1And I, Baruch, said, Behold, my lord, you have shown me some great and wonderful things; and now show me all things for the Lord's sake. 2And the angel said to me, Come let us go through it. 1 It would seem that the entry to the third heaven is to be located here, but that the descriptive details have somehow fallen out of the text. Cp. n1 to chap. x. 〈And I went〉 with the angel from there about a hundred and eighty-five days' journey. 2 Reading ὡς ὁϱάσεως πλέθϱα σ´ for ὡς ὡϱάσεως πέθϱας (i.e. nearly four miles). 3And he showed me a plain and a serpent, which appeared to be two hundred plethra in length. 3 Text ‘Samuel’: cp. ix. 7. And he showed me Hades; and it looked dark and god-forsaken. 4And I said, Who is this dragon, and who is the cruel creature round him? 5And the angel said, The dragon is the one who eats the bodies of those who live wicked lives, and he depends on them for sustenance. 6And this is Hades, which itself is very like him, in that it drinks about a cubit out of the sea, and yet the level of the sea does not go down at all as a result. 7Baruch said, And how is this? And the angel said, Listen, the Lord God made three hundred and sixty rivers, of which the most important are Alphias, Abyrus, and the Gericus; and it is because of these that the level of the sea does not go down. 8And I said, Show me, I pray you, which tree it was that led Adam astray. And the angel said to me, It was the vine, which the angel Sammael 3 Text ‘Samuel’: cp. ix. 7. planted, and the Lord God was angry about it and cursed him and his plant; and for this reason he forbade Adam to touch it, and that was why the devil was roused to envy and deceived him through his vine. 9[And I, Baruch, said, Since then the vine has been the cause of so much evil, and is under the judgement of the curse of God, and brought about the destruction of the first created man, how is it that it is now so useful? 10And the angel said, A good question. When God brought the flood upon the earth, and destroyed all mankind 4 Lit. ‘flesh’. and four hundred and nine thousand giants, and the water rose fifteen cubits above the highest mountains, then the water entered Paradise and destroyed every flower there; but it dislodged the vine 5 Lit. ‘the shoot of the vine’. from its place inside Paradise altogether and thrust it out. 11And when the earth appeared out of the water, and Noah came out of the ark, he began to plant some of the plants he found. 12And he found a shoot of the vine 6 Lit. ‘the shoot’. and picked it up and asked himself, What is it? 13And I came and told him about it. And he said, Shall I plant it, or what shall I do? If Adam was destroyed because of it, I have no desire to incur God's anger through it. And so saying he prayed that God would reveal to him what to do about it. 14He prayed earnestly and wept for forty days; and when he had finished his prayer he said, Lord, I entreat thee to reveal to me what to do about this plant. 15And God sent his angel Sarasael and said to him, Up, Noah, and plant the shoot, for these are the Lord's words,

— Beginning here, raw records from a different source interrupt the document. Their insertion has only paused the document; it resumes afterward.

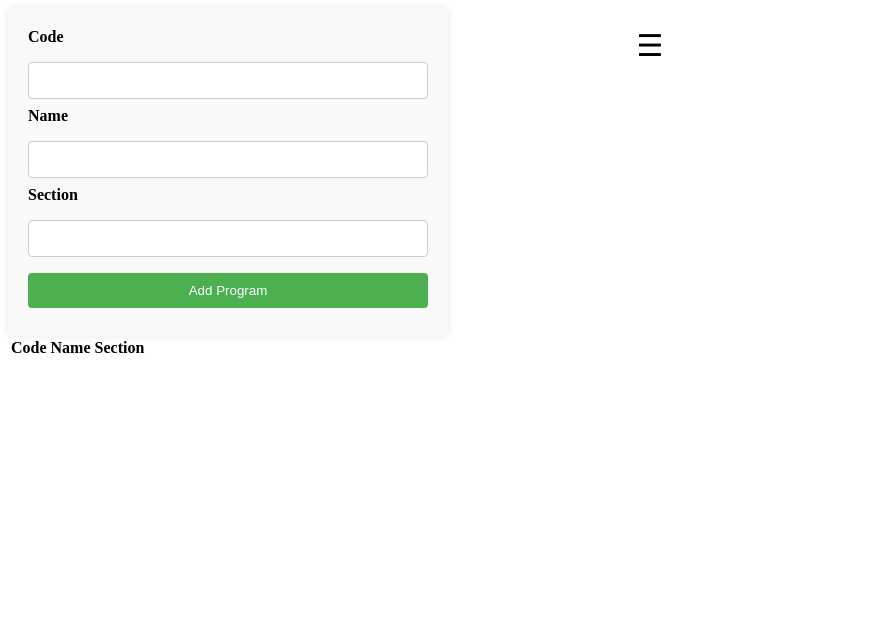
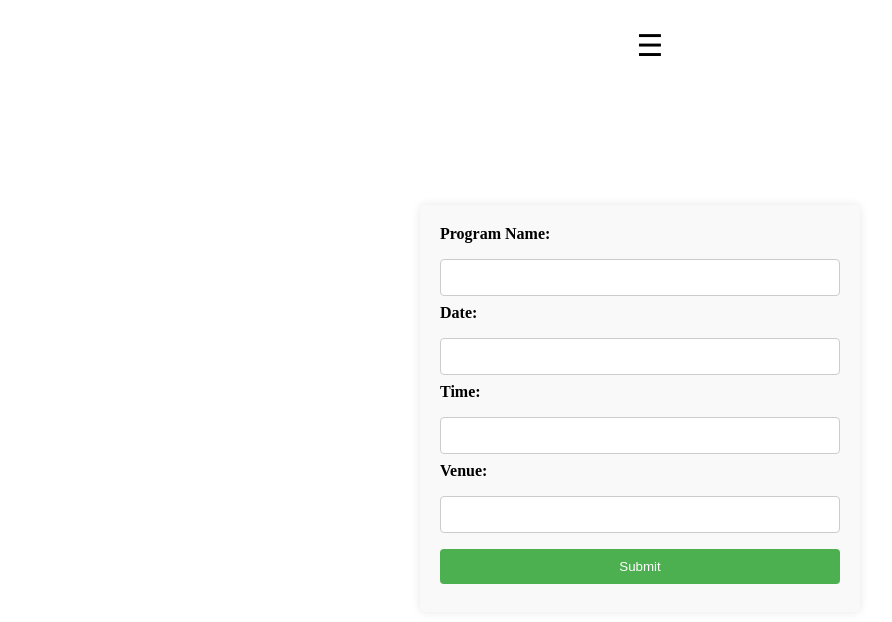
Before and after one commit to Javadamkd/art-fest-management, a Next.js app: page /programs in a window 1280 px wide. Shown: the top 622 px of the page, without its empty margins (0-892 px from the left). Built offline with nearby package versions, Linux system fonts and the light colour scheme.

Commit message:
Update programs.js

```diff
--- a/pages/programs.js
+++ b/pages/programs.js
@@ -1,59 +1,25 @@
 // pages/programs.js
-import { useState } from 'react';
+import React from 'react';
 import styles from './programs.module.css';
 
 const Programs = () => {
-  const [programs, setPrograms] = useState([]);
+  return (
+    <div className={styles.formContainer}>
+      <form>
+        <label htmlFor="programName">Program Name:</label>
+        <input type="text" id="programName" name="programName" required />
 
-  const addProgram = (event) => {
-    event.preventDefault();
-    // Logic to add a program (This should be defined as per your application logic)
-    // Example:
-    const newProgram = {
-      code: event.target.elements.code.value,
-      name: event.target.elements.name.value,
-      section: event.target.elements.section.value,
-    };
-    setPrograms([...programs, newProgram]);
-  };
+        <label htmlFor="date">Date:</label>
+        <input type="text" id="date" name="date" required />
 
-  return (
-    <div className={styles.container}>
-      <form onSubmit={addProgram}>
-        <div className={styles.formGroup}>
-          <label htmlFor="code">Code</label>
-          <input id="code" type="text" className={styles.inputField} required />
-        </div>
-        <div className={styles.formGroup}>
-          <label htmlFor="name">Name</label>
-          <input id="name" type="text" className={styles.inputField} required />
-        </div>
-        <div className={styles.formGroup}>
-          <label htmlFor="section">Section</label>
-          <input id="section" type="text" className={styles.inputField} required />
-        </div>
-        <button type="submit" className={styles.submitButton}>Add Program</button>
+        <label htmlFor="time">Time:</label>
+        <input type="text" id="time" name="time" required />
+
+        <label htmlFor="venue">Venue:</label>
+        <input type="text" id="venue" name="venue" required />
+
+        <button type="submit">Submit</button>
       </form>
-      <div className={styles.tableContainer}>
-        <table className={styles.table}>
-          <thead>
-            <tr>
-              <th>Code</th>
-              <th>Name</th>
-              <th>Section</th>
-            </tr>
-          </thead>
-          <tbody>
-            {programs.map((program, index) => (
-              <tr key={index}>
-                <td>{program.code}</td>
-                <td>{program.name}</td>
-                <td>{program.section}</td>
-              </tr>
-            ))}
-          </tbody>
-        </table>
-      </div>
     </div>
   );
 };
```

Its bitterness shall be changed into sweetness, And its curse shall become a blessing, And what is produced from it shall become the blood of God.
And as it was through it that the human race was condemned, so again through Jesus Christ, the Immanuel, will they be restored in him and gain entry into Paradise.] 16But you must realize, Baruch, that just as it was through this very tree that Adam was condemned and divested of the glory of God, so men who now drink 7 Reading πίνοντες for δϱω̂ντες. the wine that comes from it without moderation are worse transgressors than Adam, and are far from the glory of God and on the road to eternal fire. 17For 〈no〉 good comes out of it. Those who drink to excess are led astray in all sorts of ways: 8 Lit. ‘…excess do these things’. brother has no pity for brother, nor father for son, nor children for parents: from drinking 9 Reading πόσεως for πτώσεως. wine come all evils – murders, adulteries, fornications, perjuries, thefts, and such like; and nothing good is achieved by it.
1 It would seem that the entry to the third heaven is to be located here, but that the descriptive details have somehow fallen out of the text. Cp. n1 to chap. x.
2 Reading ὡς ὁϱάσεως πλέθϱα σ´ for ὡς ὡϱάσεως πέθϱας (i.e. nearly four miles).
3 Text ‘Samuel’: cp. ix. 7.
4 Lit. ‘flesh’.
5 Lit. ‘the shoot of the vine’.
6 Lit. ‘the shoot’.
7 Reading πίνοντες for δϱω̂ντες.
8 Lit. ‘…excess do these things’.
9 Reading πόσεως for πτώσεως.